REQUIREMENT »
Count the lines in the material below that contain the word "disabled" and give the number alone.

THE RECORDS »
════════════════

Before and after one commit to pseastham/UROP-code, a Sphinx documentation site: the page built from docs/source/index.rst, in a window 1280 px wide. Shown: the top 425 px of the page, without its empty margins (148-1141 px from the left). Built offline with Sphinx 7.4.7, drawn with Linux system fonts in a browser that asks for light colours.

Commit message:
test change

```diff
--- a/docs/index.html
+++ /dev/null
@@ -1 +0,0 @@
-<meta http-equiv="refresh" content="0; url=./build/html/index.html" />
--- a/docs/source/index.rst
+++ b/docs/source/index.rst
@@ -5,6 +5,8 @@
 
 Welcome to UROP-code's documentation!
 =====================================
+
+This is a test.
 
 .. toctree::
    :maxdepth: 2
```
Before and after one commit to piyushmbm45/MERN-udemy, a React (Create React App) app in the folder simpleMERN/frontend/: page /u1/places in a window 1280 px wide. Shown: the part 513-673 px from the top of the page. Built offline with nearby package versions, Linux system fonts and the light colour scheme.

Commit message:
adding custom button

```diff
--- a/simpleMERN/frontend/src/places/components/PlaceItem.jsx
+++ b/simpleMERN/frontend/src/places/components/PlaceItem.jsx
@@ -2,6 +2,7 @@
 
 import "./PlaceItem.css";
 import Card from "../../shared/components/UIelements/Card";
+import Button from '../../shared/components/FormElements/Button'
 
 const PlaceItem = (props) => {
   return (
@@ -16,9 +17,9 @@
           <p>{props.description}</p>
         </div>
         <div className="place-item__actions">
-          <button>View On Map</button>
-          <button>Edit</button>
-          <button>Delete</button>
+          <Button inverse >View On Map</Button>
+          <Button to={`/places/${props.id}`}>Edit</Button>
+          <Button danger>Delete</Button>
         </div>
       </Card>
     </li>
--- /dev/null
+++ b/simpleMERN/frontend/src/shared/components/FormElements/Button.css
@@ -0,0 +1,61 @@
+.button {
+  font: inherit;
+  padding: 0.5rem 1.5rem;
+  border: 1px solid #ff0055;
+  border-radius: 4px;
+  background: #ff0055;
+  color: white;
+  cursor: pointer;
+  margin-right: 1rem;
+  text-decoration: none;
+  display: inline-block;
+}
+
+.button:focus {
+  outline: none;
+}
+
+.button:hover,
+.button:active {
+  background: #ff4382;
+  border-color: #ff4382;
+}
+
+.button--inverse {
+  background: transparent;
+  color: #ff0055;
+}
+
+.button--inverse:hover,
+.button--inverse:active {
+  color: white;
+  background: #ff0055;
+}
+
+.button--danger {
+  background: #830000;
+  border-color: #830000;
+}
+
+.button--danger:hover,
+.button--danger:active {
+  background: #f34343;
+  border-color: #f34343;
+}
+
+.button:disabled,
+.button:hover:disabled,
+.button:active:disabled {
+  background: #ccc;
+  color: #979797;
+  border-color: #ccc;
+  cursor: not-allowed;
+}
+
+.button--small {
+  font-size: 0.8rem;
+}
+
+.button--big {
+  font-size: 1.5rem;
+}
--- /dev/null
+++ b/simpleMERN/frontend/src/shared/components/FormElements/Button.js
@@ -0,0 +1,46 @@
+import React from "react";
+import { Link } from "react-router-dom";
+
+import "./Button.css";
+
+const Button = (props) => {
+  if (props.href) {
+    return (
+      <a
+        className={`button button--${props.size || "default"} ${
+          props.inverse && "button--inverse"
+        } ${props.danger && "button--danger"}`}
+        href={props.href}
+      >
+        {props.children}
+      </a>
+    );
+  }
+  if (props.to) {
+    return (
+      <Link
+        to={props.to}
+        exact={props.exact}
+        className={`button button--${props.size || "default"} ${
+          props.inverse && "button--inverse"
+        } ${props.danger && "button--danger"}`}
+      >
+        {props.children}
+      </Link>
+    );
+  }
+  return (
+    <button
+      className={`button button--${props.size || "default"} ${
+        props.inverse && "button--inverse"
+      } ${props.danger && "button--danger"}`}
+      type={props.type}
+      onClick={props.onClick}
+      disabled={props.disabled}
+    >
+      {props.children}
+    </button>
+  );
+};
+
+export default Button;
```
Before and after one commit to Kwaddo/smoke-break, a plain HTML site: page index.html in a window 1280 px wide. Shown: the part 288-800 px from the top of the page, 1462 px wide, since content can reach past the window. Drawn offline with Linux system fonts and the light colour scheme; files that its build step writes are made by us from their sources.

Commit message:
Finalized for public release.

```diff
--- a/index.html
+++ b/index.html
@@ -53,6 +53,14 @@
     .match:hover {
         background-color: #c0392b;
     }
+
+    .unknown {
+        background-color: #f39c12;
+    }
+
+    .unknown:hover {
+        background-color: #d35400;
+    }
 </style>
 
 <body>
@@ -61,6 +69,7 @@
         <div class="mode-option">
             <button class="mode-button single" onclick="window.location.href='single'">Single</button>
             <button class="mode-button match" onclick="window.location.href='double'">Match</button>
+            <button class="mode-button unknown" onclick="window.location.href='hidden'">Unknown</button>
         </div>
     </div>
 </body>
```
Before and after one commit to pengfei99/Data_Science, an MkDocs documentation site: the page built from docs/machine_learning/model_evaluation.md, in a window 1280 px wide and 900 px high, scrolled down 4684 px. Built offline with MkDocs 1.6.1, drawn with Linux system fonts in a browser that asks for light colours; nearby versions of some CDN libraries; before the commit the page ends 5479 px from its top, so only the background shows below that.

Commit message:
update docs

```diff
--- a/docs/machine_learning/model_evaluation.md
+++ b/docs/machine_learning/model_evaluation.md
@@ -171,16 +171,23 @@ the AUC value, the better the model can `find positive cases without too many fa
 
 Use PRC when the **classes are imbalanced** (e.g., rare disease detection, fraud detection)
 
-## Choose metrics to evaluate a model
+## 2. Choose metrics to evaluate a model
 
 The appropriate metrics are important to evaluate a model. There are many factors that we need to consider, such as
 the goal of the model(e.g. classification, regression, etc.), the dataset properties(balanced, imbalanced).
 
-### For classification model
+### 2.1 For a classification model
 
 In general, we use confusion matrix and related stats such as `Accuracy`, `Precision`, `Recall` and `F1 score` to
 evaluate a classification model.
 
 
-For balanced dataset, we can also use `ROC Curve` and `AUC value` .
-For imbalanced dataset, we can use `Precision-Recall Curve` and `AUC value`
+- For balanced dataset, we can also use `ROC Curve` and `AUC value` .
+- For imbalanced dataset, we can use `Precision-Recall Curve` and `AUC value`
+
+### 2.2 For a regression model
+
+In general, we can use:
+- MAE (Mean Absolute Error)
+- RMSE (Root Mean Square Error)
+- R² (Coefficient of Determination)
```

════════════════

ANSWER SECTION »
4